The rationale for the bill, according to the group, is that they want to send the message that it is “as OK to take care for mental health reasons as it is for a broken bone or a physical illness.” They point out that society is very accepting of the idea of taking a day off for a cold or the flu or some other physical ailment, but taking a down day to restore one’s mental health has historically not been accepted. According to Hailey and her group, this encourages teenagers to try and “push through” mental health symptoms and/or possibly lie in order to avoid negative attention or unexcused absences. The results: perpetuated stigma and, more importantly, lower likelihood of teenagers seeking the mental health care they may need.

Critics of the bill argue that it encourages young people to miss school, and this is particularly relevant in a state that that has one of the highest rates of school absenteeism in the U.S. On the other hand, proponents of the bill note that Oregon also has a suicide rate that is significantly higher than the national average making it the perfect state for such a law. (Reasons for this higher-than-average suicide rate in Oregon are not completely understood, but high rates of gun ownership and easy gun access; a largely rural environment with less access to mental health services; and a rugged individualistic mindset--leading to low help-seeking--are some possibilities.) Another possible criticism of the law may be that missing school may worsen mental health problems—in other words, is withdrawal from routine responsibilities (e.g., school, work, social contact) often recommended as a helpful intervention for problems like low mood or anxiety? Not usually. While it seems important to not encourage an avoidant approach to mental health, the law does put limits on the number of days students can miss, such that an avoidance strategy is not encouraged. In addition, it seems that teenagers’ ability to honestly report the need for an absence due to mental health reasons may outweigh this concern about avoidance since honest communication will bring the problem to the surface and to the attention to adults like parents and school personnel who can assist the teen with getting help.
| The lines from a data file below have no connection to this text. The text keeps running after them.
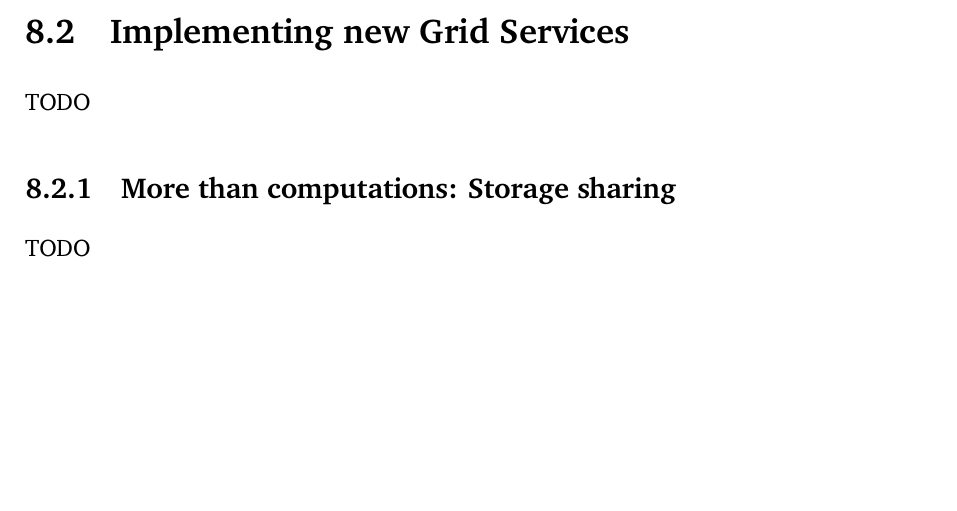
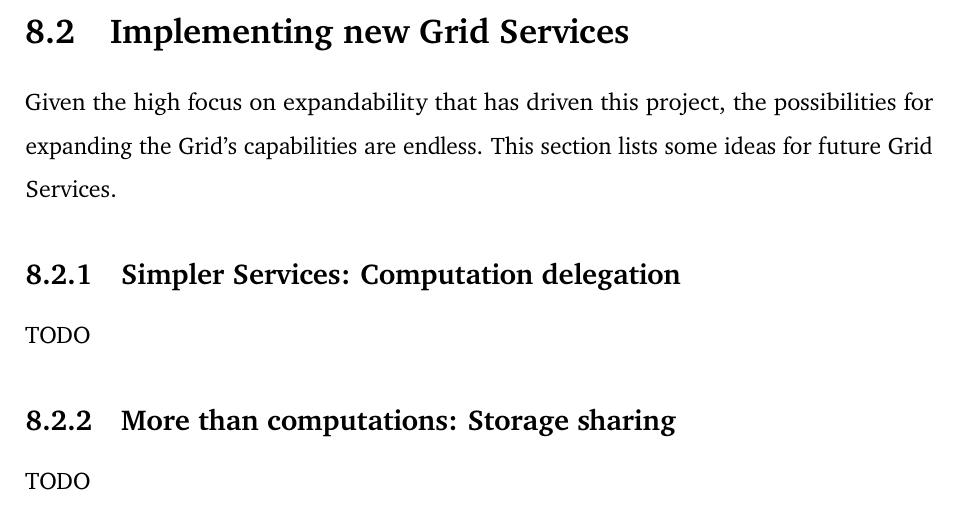
Before and after one commit to Tale152/master-thesis, a LaTeX thesis (main.tex, which reads document/chapters/chapter_8/sections/2_implementing_new_services.tex): part of page 134 of 137, cut so that both start at the same text, the shorter picture padded with empty space. Compiled offline with pdfLaTeX.

Commit message:
written section 8.2 introduction

```diff
--- a/document/chapters/chapter_8/sections/2_implementing_new_services.tex
+++ b/document/chapters/chapter_8/sections/2_implementing_new_services.tex
@@ -1,4 +1,7 @@
 \section{Implementing new Grid Services}
+Given the high focus on expandability that has driven this project, the possibilities for expanding the Grid's capabilities are endless. This section lists some ideas for future Grid Services.
+
+\subsection{Simpler Services: Computation delegation}
 TODO
 
 \subsection{More than computations: Storage sharing}
```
Hailey Hardcastle and her team have done inspiring work in making changes in their state to reduce mental health stigma and promote help-seeking. Like teen activism in other areas of social concern, their persistent efforts and voices are being recognized and resulting in policy change. Hopefully, this will continue in Oregon and other states through additional efforts to improve how our society views mental health problems and responds to them. With additional laws such as this, teenagers and adults will be more likely to tend to their own mental health through self care and/or seek professional help when needed—all without shame or fear of negative educational and occupational consequences.

The opinions in CDP Staff Perspective blogs are solely those of the author and do not necessarily reflect the opinion of the Uniformed Services University of the Health Science or the Department of Defense.

Regina Shillinglaw, Ph.D., is a Senior Military Behavioral Health Psychologist with the Center for Deployment Psychology at Uniformed Services University of the Health Sciences in Bethesda, MD. Dr. Shillinglaw is located at Wright-Patterson AFB in Ohio.


Houser, K. (2019, July 22). New Law Lets Students Miss School For “Mental Health Days” Futurism. Retrieved from

Matias, D. (2019, July 22). Feeling Blue? Oregon Students Allowed To Take 'Mental Health Days'. NPR. Retrieved from

Zimmerman, S. (2019, July 22). A new law in Oregon allows students to take “mental health days” just as they would sick days. AP News. Retrieved from